Buyers should be wary of imported products marketed as dietary supplements and nonprescription drug products sold at ethnic or international stores, flea markets, swap meets or online, according to a consumer update on the U.S. Food and Drug Administration website. Cariny Nunez, MPH, a public health adviser in the Office of Minority Health at FDA, said health scammers often target advertising to people who prefer to shop at nontraditional places, especially those who have limited English proficiency and limited access to healthcare services and information. “These scammers know that ethnic groups who may not speak or read English well, or who hold certain cultural beliefs, can be easy targets,” Nunez said in the report. For example, Native Americans, Latinos, Asians and Africans may have a long tradition of turning to more herbal or so-called “natural” remedies. Many advertisers put the word “natural” somewhere on the package of a product, knowing it inspires trust in certain groups.
But just because a product claims to be natural doesn’t necessarily mean it’s safe, Gary Coody, RPh, FDA’s national health fraud coordinator, said in the report. A product said to be natural is not necessarily of hidden drug ingredients. Products also may be contaminated or contain potentially harmful chemicals or drug ingredients not listed on the label.
The consumer update reported that many products that claim to help people lose weight contain hidden and dangerous prescription drug ingredients such as sibutramine. Sibutramine was in Meridia, a formerly FDA-approved drug that was removed from the market in October 2010 because clinical data indicated it posed an increased risk of heart problems and strokes.
An ingredient contained in an FDA-approved drug product is not always safe in the dosages or amounts used in these nonprescription products, according to Coody. Scammers seek out ethnic populations who are overweight or have serious conditions such as cancer, HIV/AIDS, diabetes or heart disease. They target consumers looking for easy, and sometimes less expensive, solutions to difficult problems. Using these products could mean delayed treatment for serious diseases.

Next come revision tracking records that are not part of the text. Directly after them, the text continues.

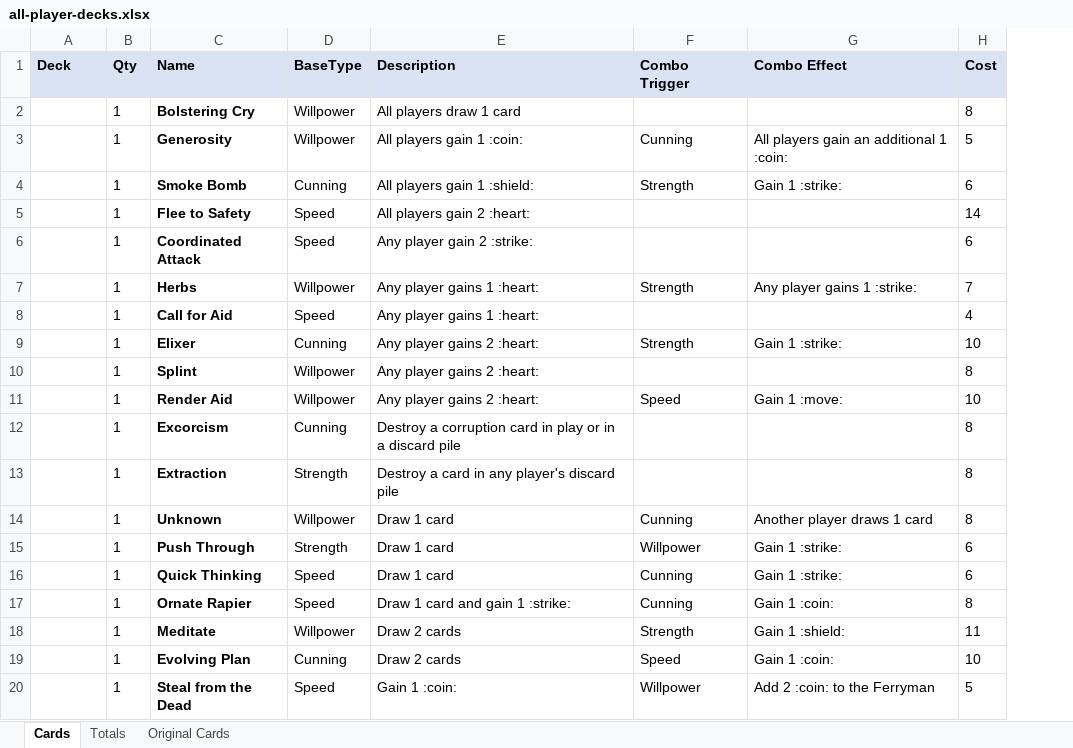
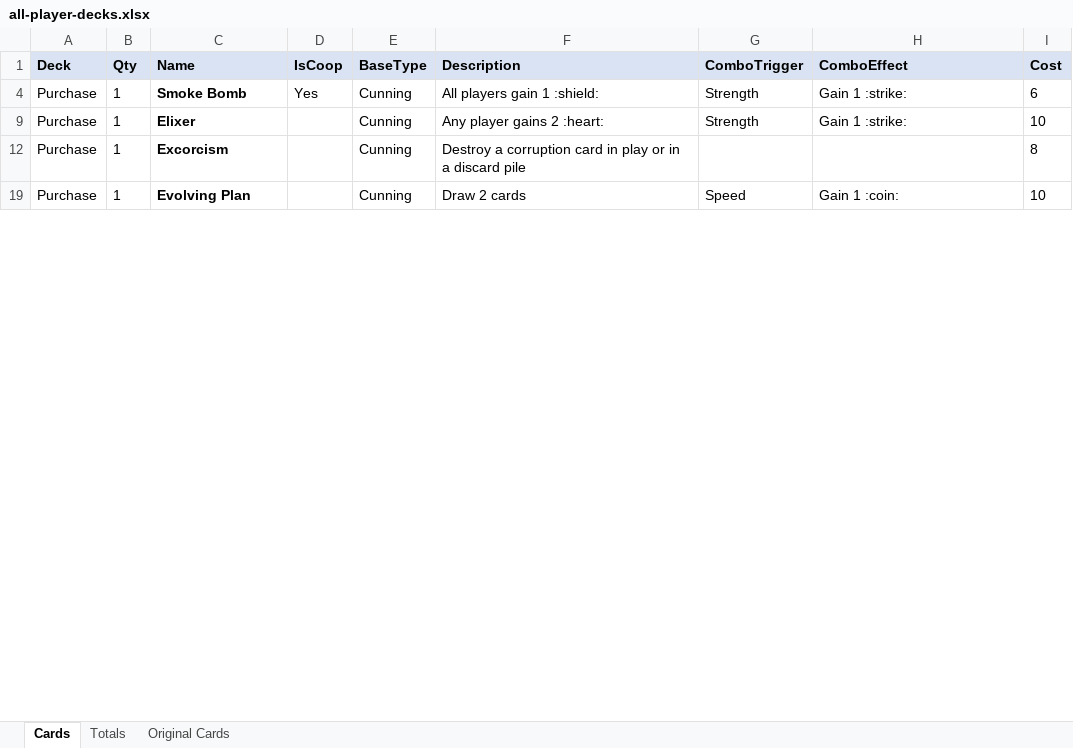
Before and after one commit to Grandpappy/Raspberry, an Excel workbook: data/all-player-decks.xlsx, sheet Cards, drawn as a sheet; only a part is shown; values as stored, in another font and other column widths than the file's, no borders; removed rows and columns are numbered as before the commit, all else as after; the diff covers the shown part only; the diff names each change by its address in the sheet, - before the commit and + after, or states it on an @@ line.

Commit message:
Added combo and coop cards

```diff
--- a/data/all-player-decks.xlsx (sheet Cards)
+++ b/data/all-player-decks.xlsx (sheet Cards)
+column D (IsCoop), row 4: Yes
-G1: Combo Trigger
+G1: ComboTrigger
-H1: Combo Effect
+H1: ComboEffect
-row 2:  | 1 | Bolstering Cry | Willpower | All players draw 1 card |  |  | 8
-row 3:  | 1 | Generosity | Willpower | All players gain 1 :coin: | Cunning | All players gain an additional 1 :coin: | 5
-A4 (Deck): (empty)
+A4 (Deck): Purchase
-row 5:  | 1 | Flee to Safety | Speed | All players gain 2 :heart: |  |  | 14
-row 6:  | 1 | Coordinated Attack | Speed | Any player gain 2 :strike: |  |  | 6
-row 7:  | 1 | Herbs | Willpower | Any player gains 1 :heart: | Strength | Any player gains 1 :strike: | 7
-row 8:  | 1 | Call for Aid | Speed | Any player gains 1 :heart: |  |  | 4
-A9 (Deck): (empty)
+A9 (Deck): Purchase
-row 10:  | 1 | Splint | Willpower | Any player gains 2 :heart: |  |  | 8
-row 11:  | 1 | Render Aid | Willpower | Any player gains 2 :heart: | Speed | Gain 1 :move: | 10
-A12 (Deck): (empty)
+A12 (Deck): Purchase
-row 13:  | 1 | Extraction | Strength | Destroy a card in any player's discard pile |  |  | 8
-row 14:  | 1 | Unknown | Willpower | Draw 1 card | Cunning | Another player draws 1 card | 8
-row 15:  | 1 | Push Through | Strength | Draw 1 card | Willpower | Gain 1 :strike: | 6
-row 16:  | 1 | Quick Thinking | Speed | Draw 1 card | Cunning | Gain 1 :strike: | 6
-row 17:  | 1 | Ornate Rapier | Speed | Draw 1 card and gain 1 :strike: | Cunning | Gain 1 :coin: | 8
-row 18:  | 1 | Meditate | Willpower | Draw 2 cards | Strength | Gain 1 :shield: | 11
-A19 (Deck): (empty)
+A19 (Deck): Purchase
-row 20:  | 1 | Steal from the Dead | Speed | Gain 1 :coin: | Willpower | Add 2 :coin: to the Ferryman | 5
```
Also changed, not shown: 36 removed rows, 4 hidden or unhidden rows, 13 edited cells and cell formats elsewhere in this sheet, sheet Totals, formulas that keep their value, hidden cells, 9 other files.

Others illegally sell imported antibiotics without a prescription and with no physician oversight. According to Coody, this can easily lead to misuse and overuse, a key factor contributing to antibiotic resistance, meaning they might not be as effective in stopping infections when they’re truly needed. And some products marketed as dietary supplements resemble antibiotic products marketed in foreign countries — but actually don’t contain any antibiotics.
“It’s not surprising that people are more comfortable with familiar products that claim to come from their home country or are labeled and marketed in the consumer’s native language, whether they buy them at a U.S. market or get them from friends and family who have brought them from home,” Nunez said in the report.
The law does not require companies who make dietary supplements to get FDA approval before marketing their products, according to the report.
To comment, email [email protected]